Work request :: Produce an exact copy of the data below.

Dataset excerpts ::
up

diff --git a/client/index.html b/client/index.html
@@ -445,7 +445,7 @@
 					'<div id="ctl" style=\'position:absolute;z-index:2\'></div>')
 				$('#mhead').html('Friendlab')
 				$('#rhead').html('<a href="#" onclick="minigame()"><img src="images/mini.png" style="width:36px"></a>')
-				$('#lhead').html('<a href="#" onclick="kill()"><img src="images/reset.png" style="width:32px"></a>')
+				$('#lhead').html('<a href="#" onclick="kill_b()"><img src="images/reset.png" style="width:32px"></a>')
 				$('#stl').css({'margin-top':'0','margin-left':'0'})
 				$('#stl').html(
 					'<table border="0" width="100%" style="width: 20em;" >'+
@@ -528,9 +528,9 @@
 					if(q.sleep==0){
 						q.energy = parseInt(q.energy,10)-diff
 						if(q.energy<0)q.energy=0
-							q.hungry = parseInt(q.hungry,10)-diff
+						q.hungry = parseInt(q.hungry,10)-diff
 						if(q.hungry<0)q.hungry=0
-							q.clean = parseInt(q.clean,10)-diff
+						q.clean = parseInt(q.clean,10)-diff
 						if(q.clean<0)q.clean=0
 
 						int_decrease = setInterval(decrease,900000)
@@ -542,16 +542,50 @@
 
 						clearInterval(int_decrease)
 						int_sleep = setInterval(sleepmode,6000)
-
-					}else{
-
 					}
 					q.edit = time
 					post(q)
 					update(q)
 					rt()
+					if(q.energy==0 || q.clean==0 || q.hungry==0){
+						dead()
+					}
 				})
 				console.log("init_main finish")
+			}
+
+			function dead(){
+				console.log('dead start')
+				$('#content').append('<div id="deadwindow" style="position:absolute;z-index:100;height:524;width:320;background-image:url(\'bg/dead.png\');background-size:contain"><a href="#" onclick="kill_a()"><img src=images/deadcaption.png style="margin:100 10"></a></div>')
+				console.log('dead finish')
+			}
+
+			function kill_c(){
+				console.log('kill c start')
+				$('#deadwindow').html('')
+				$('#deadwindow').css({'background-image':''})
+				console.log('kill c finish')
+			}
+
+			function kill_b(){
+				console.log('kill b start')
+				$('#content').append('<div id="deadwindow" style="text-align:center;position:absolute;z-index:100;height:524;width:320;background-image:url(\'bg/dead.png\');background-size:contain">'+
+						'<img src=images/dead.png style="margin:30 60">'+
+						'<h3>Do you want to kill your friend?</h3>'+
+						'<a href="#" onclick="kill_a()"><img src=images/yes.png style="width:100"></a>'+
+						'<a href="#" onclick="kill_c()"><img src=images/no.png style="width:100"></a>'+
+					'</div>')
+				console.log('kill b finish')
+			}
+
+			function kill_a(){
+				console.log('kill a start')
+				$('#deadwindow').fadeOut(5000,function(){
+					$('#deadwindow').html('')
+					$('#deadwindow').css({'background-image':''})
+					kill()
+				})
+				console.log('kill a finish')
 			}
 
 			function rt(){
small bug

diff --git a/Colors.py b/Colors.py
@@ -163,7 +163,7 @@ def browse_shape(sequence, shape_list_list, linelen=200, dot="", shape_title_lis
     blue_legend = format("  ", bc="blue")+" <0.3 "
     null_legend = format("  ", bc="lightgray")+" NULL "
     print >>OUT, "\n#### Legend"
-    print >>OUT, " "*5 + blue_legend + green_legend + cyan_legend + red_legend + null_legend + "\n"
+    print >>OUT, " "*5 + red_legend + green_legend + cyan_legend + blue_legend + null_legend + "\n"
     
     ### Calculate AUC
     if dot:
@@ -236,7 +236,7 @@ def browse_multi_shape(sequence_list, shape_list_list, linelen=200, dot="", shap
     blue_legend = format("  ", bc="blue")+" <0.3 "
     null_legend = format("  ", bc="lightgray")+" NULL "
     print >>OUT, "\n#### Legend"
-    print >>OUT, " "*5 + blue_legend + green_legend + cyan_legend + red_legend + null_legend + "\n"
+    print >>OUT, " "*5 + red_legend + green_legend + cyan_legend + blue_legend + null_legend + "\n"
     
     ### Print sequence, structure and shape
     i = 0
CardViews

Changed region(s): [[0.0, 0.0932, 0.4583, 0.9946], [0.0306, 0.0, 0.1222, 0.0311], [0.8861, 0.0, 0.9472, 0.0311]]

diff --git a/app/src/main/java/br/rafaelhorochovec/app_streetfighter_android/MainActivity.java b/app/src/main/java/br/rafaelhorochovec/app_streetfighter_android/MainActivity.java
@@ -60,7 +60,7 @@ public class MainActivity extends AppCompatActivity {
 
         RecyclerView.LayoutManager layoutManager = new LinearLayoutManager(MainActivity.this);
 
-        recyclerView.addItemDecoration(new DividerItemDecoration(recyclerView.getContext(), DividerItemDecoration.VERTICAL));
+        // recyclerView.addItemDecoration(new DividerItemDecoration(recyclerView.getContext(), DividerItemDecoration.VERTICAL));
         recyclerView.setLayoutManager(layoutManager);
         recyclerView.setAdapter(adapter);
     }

Response ::
up

diff --git a/client/index.html b/client/index.html
@@ -445,7 +445,7 @@
 					'<div id="ctl" style=\'position:absolute;z-index:2\'></div>')
 				$('#mhead').html('Friendlab')
 				$('#rhead').html('<a href="#" onclick="minigame()"><img src="images/mini.png" style="width:36px"></a>')
-				$('#lhead').html('<a href="#" onclick="kill()"><img src="images/reset.png" style="width:32px"></a>')
+				$('#lhead').html('<a href="#" onclick="kill_b()"><img src="images/reset.png" style="width:32px"></a>')
 				$('#stl').css({'margin-top':'0','margin-left':'0'})
 				$('#stl').html(
 					'<table border="0" width="100%" style="width: 20em;" >'+
@@ -528,9 +528,9 @@
 					if(q.sleep==0){
 						q.energy = parseInt(q.energy,10)-diff
 						if(q.energy<0)q.energy=0
-							q.hungry = parseInt(q.hungry,10)-diff
+						q.hungry = parseInt(q.hungry,10)-diff
 						if(q.hungry<0)q.hungry=0
-							q.clean = parseInt(q.clean,10)-diff
+						q.clean = parseInt(q.clean,10)-diff
 						if(q.clean<0)q.clean=0
 
 						int_decrease = setInterval(decrease,900000)
@@ -542,16 +542,50 @@
 
 						clearInterval(int_decrease)
 						int_sleep = setInterval(sleepmode,6000)
-
-					}else{
-
 					}
 					q.edit = time
 					post(q)
 					update(q)
 					rt()
+					if(q.energy==0 || q.clean==0 || q.hungry==0){
+						dead()
+					}
 				})
 				console.log("init_main finish")
+			}
+
+			function dead(){
+				console.log('dead start')
+				$('#content').append('<div id="deadwindow" style="position:absolute;z-index:100;height:524;width:320;background-image:url(\'bg/dead.png\');background-size:contain"><a href="#" onclick="kill_a()"><img src=images/deadcaption.png style="margin:100 10"></a></div>')
+				console.log('dead finish')
+			}
+
+			function kill_c(){
+				console.log('kill c start')
+				$('#deadwindow').html('')
+				$('#deadwindow').css({'background-image':''})
+				console.log('kill c finish')
+			}
+
+			function kill_b(){
+				console.log('kill b start')
+				$('#content').append('<div id="deadwindow" style="text-align:center;position:absolute;z-index:100;height:524;width:320;background-image:url(\'bg/dead.png\');background-size:contain">'+
+						'<img src=images/dead.png style="margin:30 60">'+
+						'<h3>Do you want to kill your friend?</h3>'+
+						'<a href="#" onclick="kill_a()"><img src=images/yes.png style="width:100"></a>'+
+						'<a href="#" onclick="kill_c()"><img src=images/no.png style="width:100"></a>'+
+					'</div>')
+				console.log('kill b finish')
+			}
+
+			function kill_a(){
+				console.log('kill a start')
+				$('#deadwindow').fadeOut(5000,function(){
+					$('#deadwindow').html('')
+					$('#deadwindow').css({'background-image':''})
+					kill()
+				})
+				console.log('kill a finish')
 			}
 
 			function rt(){
small bug

diff --git a/Colors.py b/Colors.py
@@ -163,7 +163,7 @@ def browse_shape(sequence, shape_list_list, linelen=200, dot="", shape_title_lis
     blue_legend = format("  ", bc="blue")+" <0.3 "
     null_legend = format("  ", bc="lightgray")+" NULL "
     print >>OUT, "\n#### Legend"
-    print >>OUT, " "*5 + blue_legend + green_legend + cyan_legend + red_legend + null_legend + "\n"
+    print >>OUT, " "*5 + red_legend + green_legend + cyan_legend + blue_legend + null_legend + "\n"
     
     ### Calculate AUC
     if dot:
@@ -236,7 +236,7 @@ def browse_multi_shape(sequence_list, shape_list_list, linelen=200, dot="", shap
     blue_legend = format("  ", bc="blue")+" <0.3 "
     null_legend = format("  ", bc="lightgray")+" NULL "
     print >>OUT, "\n#### Legend"
-    print >>OUT, " "*5 + blue_legend + green_legend + cyan_legend + red_legend + null_legend + "\n"
+    print >>OUT, " "*5 + red_legend + green_legend + cyan_legend + blue_legend + null_legend + "\n"
     
     ### Print sequence, structure and shape
     i = 0
CardViews

Changed region(s): [[0.0, 0.0932, 0.4583, 0.9946], [0.0306, 0.0, 0.1222, 0.0311], [0.8861, 0.0, 0.9472, 0.0311]]

diff --git a/app/src/main/java/br/rafaelhorochovec/app_streetfighter_android/MainActivity.java b/app/src/main/java/br/rafaelhorochovec/app_streetfighter_android/MainActivity.java
@@ -60,7 +60,7 @@ public class MainActivity extends AppCompatActivity {
 
         RecyclerView.LayoutManager layoutManager = new LinearLayoutManager(MainActivity.this);
 
-        recyclerView.addItemDecoration(new DividerItemDecoration(recyclerView.getContext(), DividerItemDecoration.VERTICAL));
+        // recyclerView.addItemDecoration(new DividerItemDecoration(recyclerView.getContext(), DividerItemDecoration.VERTICAL));
         recyclerView.setLayoutManager(layoutManager);
         recyclerView.setAdapter(adapter);
     }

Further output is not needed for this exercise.